*** DATA SECTION Section Begins ***
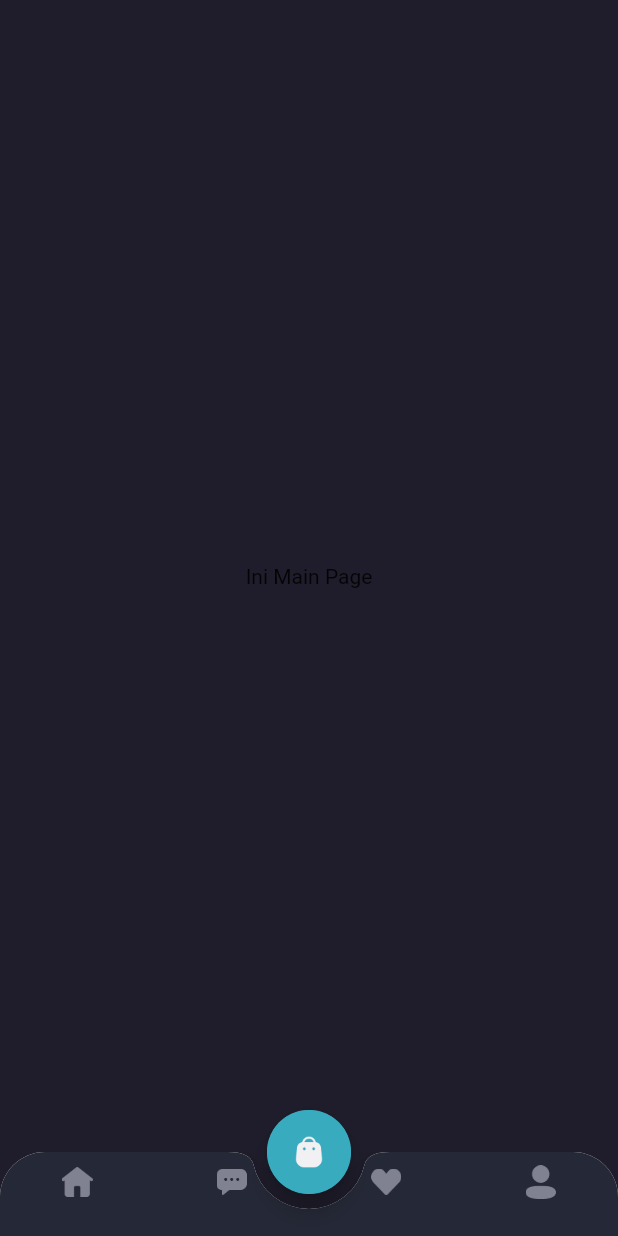
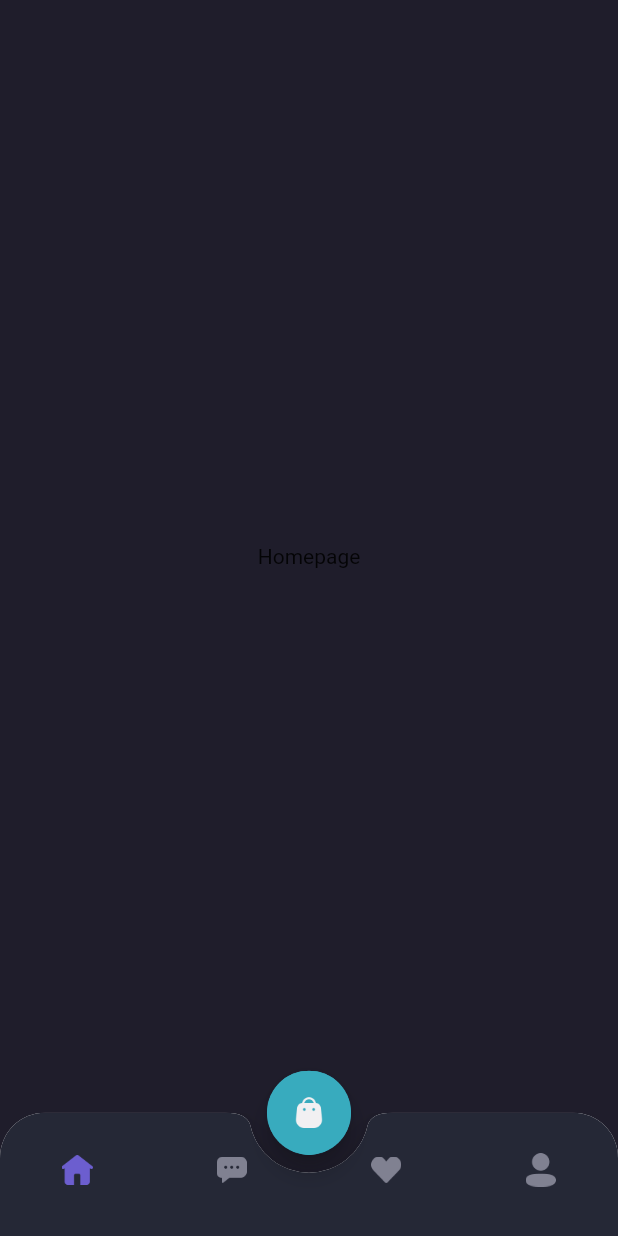
Before and after one commit to yanaatere/shamo, a Flutter app: the MainPage screen opened by its route, on a phone screen of 412 x 824 dp. Run offline on Flutter 3.47's test engine with Material 2 defaults, Android fonts, the phone set to English and light mode, and no system bars; our stand-ins replace google_fonts.

Commit message:
Create Halaman Main Page

```diff
--- /dev/null
+++ b/lib/pages/home/chat_page.dart
@@ -0,0 +1,12 @@
+import 'package:flutter/material.dart';
+
+class Chatpage extends StatelessWidget {
+  const Chatpage({Key? key}) : super(key: key);
+
+  @override
+  Widget build(BuildContext context) {
+    return Center(
+      child: Text('Chatpage'),
+    );
+  }
+}
--- /dev/null
+++ b/lib/pages/home/home_page.dart
@@ -0,0 +1,12 @@
+import 'package:flutter/material.dart';
+
+class Homepage extends StatelessWidget {
+  const Homepage({Key? key}) : super(key: key);
+
+  @override
+  Widget build(BuildContext context) {
+    return Center(
+      child: Text('Homepage'),
+    );
+  }
+}
--- a/lib/pages/home/main_page.dart
+++ b/lib/pages/home/main_page.dart
@@ -1,7 +1,18 @@
 import 'package:flutter/material.dart';
+import 'package:shamo/pages/home/chat_page.dart';
+import 'package:shamo/pages/home/home_page.dart';
+import 'package:shamo/pages/home/profile_page.dart';
+import 'package:shamo/pages/home/wishtlist_page.dart';
 import 'package:shamo/theme.dart';
 
-class MainPage extends StatelessWidget {
+class MainPage extends StatefulWidget {
+  @override
+  State<MainPage> createState() => _MainPageState();
+}
+
+class _MainPageState extends State<MainPage> {
+  int currentIndex = 0;
+
   @override
   Widget build(BuildContext context) {
     Widget cardButton() {
@@ -12,26 +23,83 @@ class MainPage extends StatelessWidget {
       );
     }
 
+    Widget body() {
+      switch (currentIndex) {
+        case 0:
+          return Homepage();
+          break;
+        case 1:
+          return Chatpage();
+          break;
+        case 2:
+          return Whistlistpage();
+          break;
+        case 3:
+          return Profilepage();
+          break;
+        default:
+          return Homepage();
+      }
+    }
+
     Widget customButtonNav() {
       return ClipRRect(
         borderRadius: BorderRadius.vertical(top: Radius.circular(30)),
         child: BottomAppBar(
           shape: CircularNotchedRectangle(),
-          notchMargin: 10,
+          notchMargin: 12,
           clipBehavior: Clip.antiAlias,
           child: BottomNavigationBar(
             backgroundColor: backgroundColor4,
+            currentIndex: currentIndex,
+            onTap: (value) {
+              setState(
+                () {
+                  currentIndex = value;
+                },
+              );
+            },
             type: BottomNavigationBarType.fixed,
             items: [
               BottomNavigationBarItem(
-                  icon: Image.asset('assets/icon_home.png', width: 21), label: ''),
-              BottomNavigationBarItem(
-                  icon: Image.asset('assets/icon_chat.png', width: 20), label: ''),
-              BottomNavigationBarItem(
-                  icon: Image.asset('assets/icon_favorite.png', width: 20),
+                  icon: Container(
+                    margin: EdgeInsets.only(top: 20, bottom: 10),
+                    child: Image.asset('assets/icon_home.png',
+                        width: 21,
+                        color: currentIndex == 0
+                            ? primaryColor
+                            : btnNotClickedColor),
+                  ),
                   label: ''),
               BottomNavigationBarItem(
-                  icon: Image.asset('assets/icon_profile.png', width: 20),
+                  icon: Container(
+                    margin: EdgeInsets.only(top: 20, bottom: 10),
+                    child: Image.asset('assets/icon_chat.png',
+                        width: 20,
+                        color: currentIndex == 1
+                            ? primaryColor
+                            : btnNotClickedColor),
+                  ),
+                  label: ''),
+              BottomNavigationBarItem(
+                  icon: Container(
+                    margin: EdgeInsets.only(top: 20, bottom: 10),
+                    child: Image.asset('assets/icon_favorite.png',
+                        width: 20,
+                        color: currentIndex == 2
+                            ? primaryColor
+                            : btnNotClickedColor),
+                  ),
+                  label: ''),
+              BottomNavigationBarItem(
+                  icon: Container(
+                    margin: EdgeInsets.only(top: 20, bottom: 10),
+                    child: Image.asset('assets/icon_profile.png',
+                        width: 20,
+                        color: currentIndex == 3
+                            ? primaryColor
+                            : btnNotClickedColor),
+                  ),
                   label: '')
             ],
           ),
@@ -40,14 +108,11 @@ class MainPage extends StatelessWidget {
     }
 
     return Scaffold(
-      backgroundColor: backgroundColor1,
-      floatingActionButton: cardButton(),
-      floatingActionButtonLocation: FloatingActionButtonLocation.centerDocked,
-      floatingActionButtonAnimator: FloatingActionButtonAnimator.scaling,
-      bottomNavigationBar: customButtonNav(),
-      body: Center(
-        child: Text('Ini Main Page'),
-      ),
-    );
+        backgroundColor: backgroundColor1,
+        floatingActionButton: cardButton(),
+        floatingActionButtonLocation: FloatingActionButtonLocation.centerDocked,
+        floatingActionButtonAnimator: FloatingActionButtonAnimator.scaling,
+        bottomNavigationBar: customButtonNav(),
+        body: body());
   }
 }
--- /dev/null
+++ b/lib/pages/home/profile_page.dart
@@ -0,0 +1,12 @@
+import 'package:flutter/material.dart';
+
+class Profilepage extends StatelessWidget {
+  const Profilepage({Key? key}) : super(key: key);
+
+  @override
+  Widget build(BuildContext context) {
+    return Center(
+      child: Text('Profilepage'),
+    );
+  }
+}
--- /dev/null
+++ b/lib/pages/home/wishtlist_page.dart
@@ -0,0 +1,12 @@
+import 'package:flutter/material.dart';
+
+class Whistlistpage extends StatelessWidget {
+  const Whistlistpage({Key? key}) : super(key: key);
+
+  @override
+  Widget build(BuildContext context) {
+    return Center(
+      child: Text('Whistlistpage'),
+    );
+  }
+}
--- a/lib/theme.dart
+++ b/lib/theme.dart
@@ -14,6 +14,9 @@ Color backgroundColor4 = Color(0xff252836);
 Color primaryTextColor = Color(0xffE1E1E1);
 Color secondaryTextColor = Color(0xff999999);
 Color subtitleColor = Color(0xff504F5E);
+
+Color btnNotClickedColor = Color(0xff808191);
+
 
 TextStyle primaryTextStyle = GoogleFonts.poppins(
   color: primaryTextColor
```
*** DATA SECTION Section Ends ***
▶ **PROBLEM TO WORK ON**
A copy of each line in the data above that holds the string "label" is needed.

▶ **ANSWER AREA**
-                  icon: Image.asset('assets/icon_home.png', width: 21), label: ''),
-                  icon: Image.asset('assets/icon_chat.png', width: 20), label: ''),
                   label: ''),
+                  label: ''),
+                  label: ''),
                   label: '')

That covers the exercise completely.